Speaking at a press conference Friday afternoon, Boston Police Commissioner Bill Evans said officers were responding to reports of a shooting at 107 Devon St. in Dorchester around 10:30 a.m. when they were confronted by a man with a gun on nearby Laredo Street.
An officer ordered the man to drop his gun three times before firing, Evans said.
"Nobody likes to take a life, but if you're gonna point a gun at one of our officers in the way he did, obviously we're gonna protect ourselves and we're gonna neutralize the threat," Evans said.
According to Evans, it appears the man who was killed by officers was assisting someone else who had been shot in the leg. Both appear to have come from 107 Devon St., where Evans said a third person was found with multiple gunshot wounds.
Evans did not release the identities of the three people involved, though he said the man who was killed was known to police and had several prior firearm violations on his record.
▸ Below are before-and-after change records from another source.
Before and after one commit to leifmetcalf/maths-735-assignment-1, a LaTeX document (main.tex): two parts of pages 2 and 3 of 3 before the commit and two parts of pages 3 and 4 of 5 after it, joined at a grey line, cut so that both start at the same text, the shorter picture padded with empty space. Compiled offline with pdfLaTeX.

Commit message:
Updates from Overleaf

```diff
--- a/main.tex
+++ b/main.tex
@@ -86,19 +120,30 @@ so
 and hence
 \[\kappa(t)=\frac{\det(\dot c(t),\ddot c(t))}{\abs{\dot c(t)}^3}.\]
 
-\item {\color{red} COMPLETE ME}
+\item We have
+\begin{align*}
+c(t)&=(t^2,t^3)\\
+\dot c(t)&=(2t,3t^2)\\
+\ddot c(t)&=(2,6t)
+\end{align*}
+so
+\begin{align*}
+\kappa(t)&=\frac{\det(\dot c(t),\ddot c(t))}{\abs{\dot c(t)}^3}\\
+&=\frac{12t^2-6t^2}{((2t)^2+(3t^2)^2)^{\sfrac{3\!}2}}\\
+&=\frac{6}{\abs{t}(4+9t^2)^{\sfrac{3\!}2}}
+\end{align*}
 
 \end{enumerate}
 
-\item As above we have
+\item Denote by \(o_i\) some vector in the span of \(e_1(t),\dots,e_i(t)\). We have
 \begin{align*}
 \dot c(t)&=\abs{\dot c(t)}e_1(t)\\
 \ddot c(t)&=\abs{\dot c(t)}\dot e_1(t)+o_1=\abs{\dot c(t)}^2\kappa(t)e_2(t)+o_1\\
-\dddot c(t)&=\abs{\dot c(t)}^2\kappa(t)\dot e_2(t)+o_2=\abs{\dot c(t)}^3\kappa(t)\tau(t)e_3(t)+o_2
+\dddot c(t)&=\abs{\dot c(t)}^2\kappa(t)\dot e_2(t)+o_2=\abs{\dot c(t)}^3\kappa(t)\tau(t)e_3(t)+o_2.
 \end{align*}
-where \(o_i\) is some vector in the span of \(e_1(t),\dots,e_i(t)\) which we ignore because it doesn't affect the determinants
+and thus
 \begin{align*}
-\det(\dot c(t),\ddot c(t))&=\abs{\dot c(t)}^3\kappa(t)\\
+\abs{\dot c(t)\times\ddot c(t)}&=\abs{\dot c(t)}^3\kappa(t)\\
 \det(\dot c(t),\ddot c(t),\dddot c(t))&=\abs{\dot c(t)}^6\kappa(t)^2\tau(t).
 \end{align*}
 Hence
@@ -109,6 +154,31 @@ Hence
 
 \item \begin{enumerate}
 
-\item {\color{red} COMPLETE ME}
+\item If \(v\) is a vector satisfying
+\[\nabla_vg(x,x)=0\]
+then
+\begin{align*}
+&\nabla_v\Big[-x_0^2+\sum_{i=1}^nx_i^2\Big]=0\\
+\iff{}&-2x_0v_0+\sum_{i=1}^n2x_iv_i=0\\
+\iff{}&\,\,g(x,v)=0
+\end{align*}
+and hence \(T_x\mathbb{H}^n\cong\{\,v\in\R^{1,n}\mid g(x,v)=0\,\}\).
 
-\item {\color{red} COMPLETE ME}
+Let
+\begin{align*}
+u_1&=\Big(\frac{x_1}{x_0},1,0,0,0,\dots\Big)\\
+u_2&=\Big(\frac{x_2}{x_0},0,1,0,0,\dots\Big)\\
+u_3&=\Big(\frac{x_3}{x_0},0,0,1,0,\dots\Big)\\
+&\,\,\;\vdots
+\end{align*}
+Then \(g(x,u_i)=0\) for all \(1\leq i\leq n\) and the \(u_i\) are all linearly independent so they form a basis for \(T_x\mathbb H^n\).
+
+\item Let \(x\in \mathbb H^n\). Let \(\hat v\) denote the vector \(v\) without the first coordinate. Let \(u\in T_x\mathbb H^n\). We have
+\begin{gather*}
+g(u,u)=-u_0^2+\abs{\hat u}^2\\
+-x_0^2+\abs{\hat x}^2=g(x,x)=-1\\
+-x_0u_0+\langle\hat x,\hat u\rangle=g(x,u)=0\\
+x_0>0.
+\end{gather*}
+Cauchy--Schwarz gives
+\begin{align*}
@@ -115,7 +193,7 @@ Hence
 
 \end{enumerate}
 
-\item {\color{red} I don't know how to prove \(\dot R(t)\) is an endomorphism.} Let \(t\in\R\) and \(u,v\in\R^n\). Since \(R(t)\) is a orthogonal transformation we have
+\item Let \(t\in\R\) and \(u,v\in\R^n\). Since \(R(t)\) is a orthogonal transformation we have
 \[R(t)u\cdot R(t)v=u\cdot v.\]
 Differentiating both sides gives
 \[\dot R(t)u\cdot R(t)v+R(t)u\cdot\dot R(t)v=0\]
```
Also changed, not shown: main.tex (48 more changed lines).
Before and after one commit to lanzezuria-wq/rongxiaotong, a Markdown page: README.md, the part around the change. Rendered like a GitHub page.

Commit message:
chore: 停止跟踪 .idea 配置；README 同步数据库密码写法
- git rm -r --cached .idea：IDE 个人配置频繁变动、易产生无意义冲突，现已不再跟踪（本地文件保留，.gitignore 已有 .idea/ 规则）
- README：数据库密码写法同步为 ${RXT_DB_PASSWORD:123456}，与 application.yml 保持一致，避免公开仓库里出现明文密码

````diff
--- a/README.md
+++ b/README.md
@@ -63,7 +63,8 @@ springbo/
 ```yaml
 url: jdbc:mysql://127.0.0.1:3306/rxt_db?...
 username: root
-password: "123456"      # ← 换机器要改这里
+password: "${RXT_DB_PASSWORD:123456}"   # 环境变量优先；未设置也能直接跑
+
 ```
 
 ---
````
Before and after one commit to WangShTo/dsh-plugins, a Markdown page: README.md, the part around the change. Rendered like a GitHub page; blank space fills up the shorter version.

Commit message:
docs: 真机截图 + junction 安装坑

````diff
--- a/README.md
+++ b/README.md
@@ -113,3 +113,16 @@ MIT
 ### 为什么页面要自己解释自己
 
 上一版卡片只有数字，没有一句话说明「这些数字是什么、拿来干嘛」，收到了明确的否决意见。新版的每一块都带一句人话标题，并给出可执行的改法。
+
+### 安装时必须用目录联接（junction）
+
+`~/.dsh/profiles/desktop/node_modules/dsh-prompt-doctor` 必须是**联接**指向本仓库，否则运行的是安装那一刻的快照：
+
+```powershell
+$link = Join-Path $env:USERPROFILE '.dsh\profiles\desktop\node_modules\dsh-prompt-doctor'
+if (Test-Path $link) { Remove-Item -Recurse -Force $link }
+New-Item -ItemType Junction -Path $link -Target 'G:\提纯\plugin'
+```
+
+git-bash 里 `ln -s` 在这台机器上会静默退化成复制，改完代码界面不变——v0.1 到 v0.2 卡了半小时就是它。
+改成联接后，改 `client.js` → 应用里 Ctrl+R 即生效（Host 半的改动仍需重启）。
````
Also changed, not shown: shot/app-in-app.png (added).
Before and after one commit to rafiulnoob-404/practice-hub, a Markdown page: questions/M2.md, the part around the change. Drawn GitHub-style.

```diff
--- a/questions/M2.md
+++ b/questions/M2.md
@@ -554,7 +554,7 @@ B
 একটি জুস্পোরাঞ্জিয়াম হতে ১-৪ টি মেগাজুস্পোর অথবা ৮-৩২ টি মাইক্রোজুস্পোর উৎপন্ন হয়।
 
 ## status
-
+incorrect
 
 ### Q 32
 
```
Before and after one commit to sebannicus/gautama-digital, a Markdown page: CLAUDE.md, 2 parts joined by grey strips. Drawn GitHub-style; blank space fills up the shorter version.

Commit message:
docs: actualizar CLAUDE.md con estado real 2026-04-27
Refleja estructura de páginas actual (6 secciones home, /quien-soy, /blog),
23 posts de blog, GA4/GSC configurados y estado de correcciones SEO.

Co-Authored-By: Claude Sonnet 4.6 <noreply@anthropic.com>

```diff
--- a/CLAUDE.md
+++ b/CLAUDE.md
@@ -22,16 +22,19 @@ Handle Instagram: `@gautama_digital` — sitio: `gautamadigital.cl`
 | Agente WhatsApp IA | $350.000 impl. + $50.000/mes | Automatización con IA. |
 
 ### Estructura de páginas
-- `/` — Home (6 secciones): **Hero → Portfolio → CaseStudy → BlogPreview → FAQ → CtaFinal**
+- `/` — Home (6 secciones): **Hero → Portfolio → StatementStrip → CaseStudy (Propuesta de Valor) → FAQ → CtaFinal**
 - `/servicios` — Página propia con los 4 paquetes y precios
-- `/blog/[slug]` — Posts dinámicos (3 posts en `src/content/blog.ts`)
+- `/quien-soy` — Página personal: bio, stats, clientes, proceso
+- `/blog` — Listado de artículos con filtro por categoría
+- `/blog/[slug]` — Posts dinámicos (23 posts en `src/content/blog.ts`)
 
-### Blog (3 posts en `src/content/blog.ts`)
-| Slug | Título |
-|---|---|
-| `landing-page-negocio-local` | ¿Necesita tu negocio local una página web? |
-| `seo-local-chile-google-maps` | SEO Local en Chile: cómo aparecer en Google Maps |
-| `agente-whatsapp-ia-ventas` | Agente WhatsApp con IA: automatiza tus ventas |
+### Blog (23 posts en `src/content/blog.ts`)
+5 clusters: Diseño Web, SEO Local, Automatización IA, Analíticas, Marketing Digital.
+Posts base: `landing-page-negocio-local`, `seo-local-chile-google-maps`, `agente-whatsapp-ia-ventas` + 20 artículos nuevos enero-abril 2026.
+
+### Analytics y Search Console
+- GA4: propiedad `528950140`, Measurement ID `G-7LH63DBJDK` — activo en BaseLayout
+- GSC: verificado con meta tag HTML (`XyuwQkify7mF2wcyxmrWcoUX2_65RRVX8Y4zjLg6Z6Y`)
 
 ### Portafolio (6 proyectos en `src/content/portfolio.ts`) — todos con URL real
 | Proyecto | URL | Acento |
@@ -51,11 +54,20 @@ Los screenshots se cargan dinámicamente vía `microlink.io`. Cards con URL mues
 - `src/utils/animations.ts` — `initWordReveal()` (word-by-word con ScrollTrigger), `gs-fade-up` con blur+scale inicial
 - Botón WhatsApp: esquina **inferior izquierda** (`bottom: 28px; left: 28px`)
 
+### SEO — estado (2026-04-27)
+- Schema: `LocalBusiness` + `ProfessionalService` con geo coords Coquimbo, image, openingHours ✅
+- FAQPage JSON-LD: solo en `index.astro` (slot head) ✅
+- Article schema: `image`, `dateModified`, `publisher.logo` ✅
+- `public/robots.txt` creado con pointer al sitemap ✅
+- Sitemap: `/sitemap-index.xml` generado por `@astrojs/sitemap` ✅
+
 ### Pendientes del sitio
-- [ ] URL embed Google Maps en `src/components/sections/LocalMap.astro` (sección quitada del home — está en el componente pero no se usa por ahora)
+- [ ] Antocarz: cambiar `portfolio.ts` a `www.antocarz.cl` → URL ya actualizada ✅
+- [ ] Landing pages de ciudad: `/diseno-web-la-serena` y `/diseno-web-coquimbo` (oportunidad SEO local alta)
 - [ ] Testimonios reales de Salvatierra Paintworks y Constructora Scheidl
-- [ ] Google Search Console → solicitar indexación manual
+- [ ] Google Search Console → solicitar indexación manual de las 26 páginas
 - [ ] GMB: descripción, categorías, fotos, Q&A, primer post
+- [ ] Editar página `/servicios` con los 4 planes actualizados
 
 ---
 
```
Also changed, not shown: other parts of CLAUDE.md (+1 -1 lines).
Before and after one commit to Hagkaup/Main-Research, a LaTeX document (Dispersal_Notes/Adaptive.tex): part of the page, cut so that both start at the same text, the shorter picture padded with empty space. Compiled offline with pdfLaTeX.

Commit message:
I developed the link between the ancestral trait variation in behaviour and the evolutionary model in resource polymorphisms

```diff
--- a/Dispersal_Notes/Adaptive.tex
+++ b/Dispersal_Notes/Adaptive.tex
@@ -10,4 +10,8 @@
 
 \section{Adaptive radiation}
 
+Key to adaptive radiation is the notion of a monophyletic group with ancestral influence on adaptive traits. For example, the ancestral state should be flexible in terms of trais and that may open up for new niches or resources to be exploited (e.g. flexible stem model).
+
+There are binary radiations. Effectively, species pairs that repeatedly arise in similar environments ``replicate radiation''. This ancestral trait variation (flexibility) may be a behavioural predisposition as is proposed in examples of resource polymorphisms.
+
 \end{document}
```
No officers were hurt, Evans said. Four were brought to a hospital to be checked for stress.
The Rev. Eugene Rivers, who leads a congregation nearby in Dorchester, told reporters at the scene he had spoken with police and it seemed like they had acted professionally.
"There's nothing nice about it. It's tragic," he said, adding that he thought there was "no evidence of an overreaction or excessive force."
Following the shooting, witnesses and neighbors called for more police presence in the neighborhood. Rohan Thomas lives on the very corner where the man was shot and killed. His wife called him to come home. Thomas said there had been other shootings nearby recently.
"One was like three months ago, someone was shot in someone’s house — boom, boom, boom — right through the person’s window," Thomas said. "And there was another one. It’s just crazy, it keeps happening. I work in a public school, I’m not a criminal. This is where we can live. It’s not safe, it’s not safe."
Evans said police units were nearby and responded quickly.
"It goes to the whole point of continually stressing out there, how many guns are on the street," he said. "We’ve got a lot of work to do."
Evans says Boston police have taken possession of about 80 guns so far this year.
With reporting by WBUR's Curt Nickisch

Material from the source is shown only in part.